- Datum: 2017-11-09 kl 15:15 – 16:30
- Plats: Ångströmlaboratoriet Å12167
- Föreläsare: Alexander Burgman, Uppsala University
- Kontaktperson: Elin Bergeås Kuutmann
- Telefon: 018-471 3828
This is Alexander Burgman's half-time PhD seminar, about a search for a cosmic flux of magnetic monopoles using the IceCube neutrino observatory at the South Pole and a study to characterize log-periodic dipole antennas for the ARIANNA project, which would be deployed at the Ross Ice Shelf.
Magnetic monopoles are allowed in most extensions of the standard model. They are allowed in a wide range of masses, of which a large part lies outside of the reach of modern colliders. Therefore, in order to investigate the high mass range of magnetic monopoles we must search for monopoles produced in higher energy environments, such as the early Universe.
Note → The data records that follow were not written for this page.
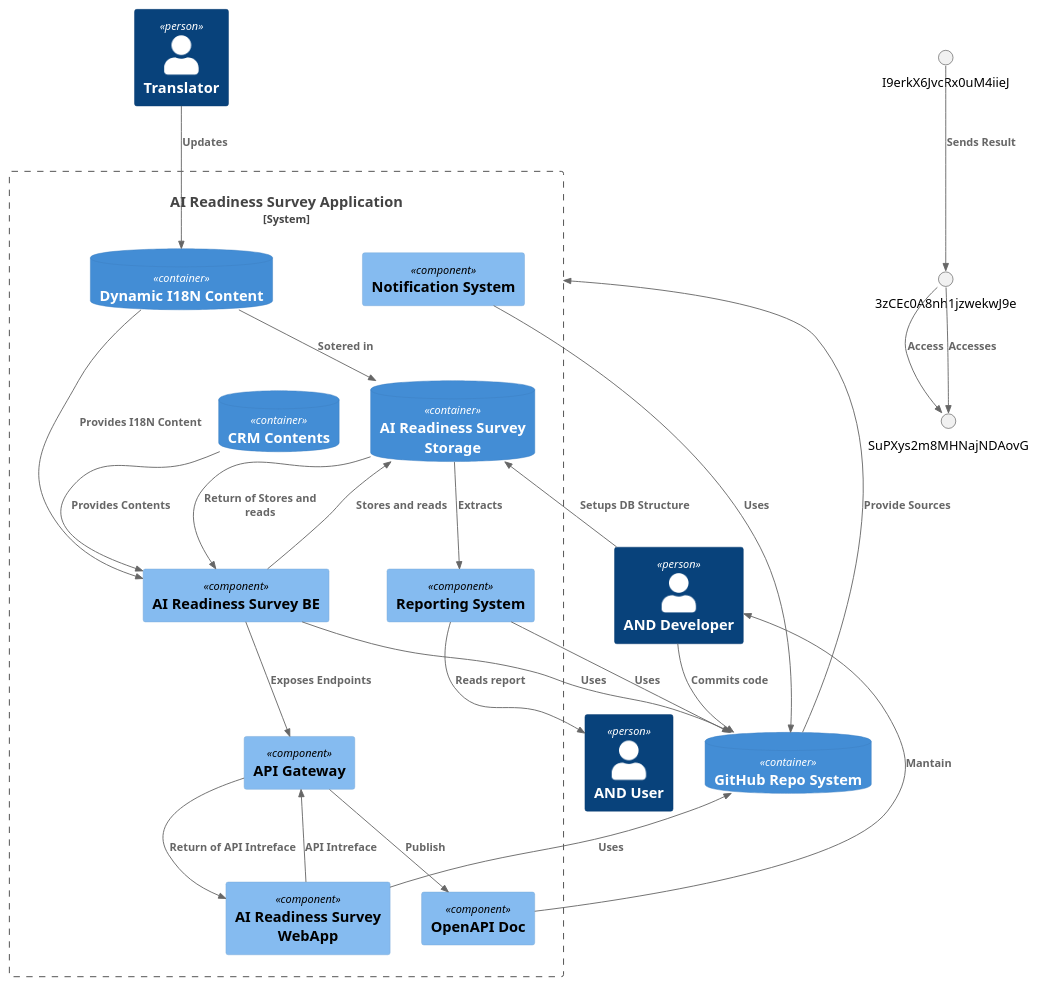
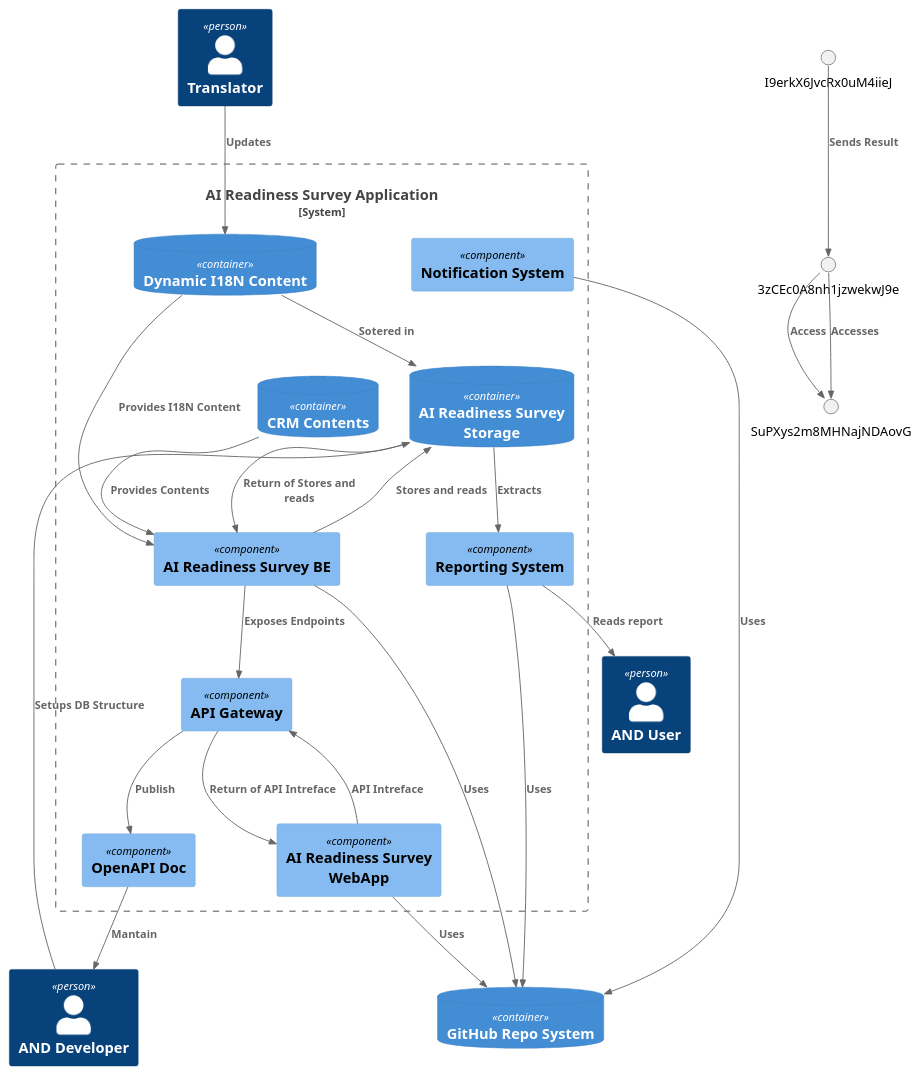
One commit to brunasti/icepanel-tools changed the diagram in examples/ai/icePanel-C4-2-AI_Readiness_Survey_Application.puml. Above: the diagram before and after it, drawn with PlantUML. The commit also changed 8 other files, not shown here.

```diff
--- a/examples/ai/icePanel-C4-2-AI_Readiness_Survey_Application.puml
+++ b/examples/ai/icePanel-C4-2-AI_Readiness_Survey_Application.puml
@@ -4,7 +4,7 @@
 ' Converter          : it.brunasti.icepanel.tools.IcePanelToPlantUmlConverter
 ' IcePanel JSON File : [./examples/ai/ARS-AI_Readiness_Survey.json]
 ' Configuration      : [./examples/ai/config.json]
-' Generated at       : Thu May 02 16:14:47 CEST 2024
+' Generated at       : Thu May 02 16:59:08 CEST 2024
 
 !include https://raw.githubusercontent.com/plantuml-stdlib/C4-PlantUML/master/C4_Context.puml
 !include https://raw.githubusercontent.com/plantuml-stdlib/C4-PlantUML/master/C4_Component.puml
@@ -132,7 +132,6 @@
 ' Internal of (MVsaKWytzsPec5DvAzrJ) (MVsaKWytzsPec5DvAzrJ)
 ' Rel(LsUYohywFy73cbNxkS1m, ToaUegZzOkTYIdKge5Qq, "Corresponds to Stage (Derived)" )
 ' CONNECTION : [Commits code] [aoPaRfmaQuiM5hH5QhmS] [Fyh0CkKDWXU6cSuyq7FS] [outgoing]
-Rel(aoPaRfmaQuiM5hH5QhmS, Fyh0CkKDWXU6cSuyq7FS, "Commits code" )
 ' CONNECTION : [Publish] [mCLYSixzXMXK6M59oIYW] [3aSu0mcX7m60VrLzm7L6] [outgoing]
 ' Internal of (MVsaKWytzsPec5DvAzrJ) (MVsaKWytzsPec5DvAzrJ)
 ' but at least one first level
@@ -205,7 +204,6 @@
 ' Internal of (MVsaKWytzsPec5DvAzrJ) (MVsaKWytzsPec5DvAzrJ)
 ' Rel(Q4JwBYUNizhrOK6IVNU0, I9erkX6JvcRx0uM4iieJ, "Requests sending of email" )
 ' CONNECTION : [Provide Sources] [Fyh0CkKDWXU6cSuyq7FS] [MVsaKWytzsPec5DvAzrJ] [outgoing]
-Rel(Fyh0CkKDWXU6cSuyq7FS, MVsaKWytzsPec5DvAzrJ, "Provide Sources" )
 
 
 @enduml
```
According to Dirac’s quantization condition, a magnetic monopole would have a large effective charge compared to the elementary electric charge. This high effective charge would make magnetic monopoles into very bright Cherenkov radiation producers when traversing a dielectric medium, which in turn gives them a clear signature to distinguish from other events.
In this talk I will present my ongoing search for a cosmic flux of magnetic monopoles using the IceCube neutrino observatory. The search is for magnetic monopoles with speeds above the Cherenkov threshold in ice (∼ 76 % of c), and below 99.5 % of c. I will present the current analysis strategy, the progress made so far, and an outlook on the upcoming work.
In addition to this, I will briefly present an effort from the start of my PhD studies, with the goal of characterizing log-periodic dipole antennas for the ARIANNA collaboration. In the ARIANNA project, a large number of these antennas would be deployed at the Ross Ice Shelf with the goal of detecting the highest energy neutrinos by measuring the radio wave radiation produced by their interaction products in ice.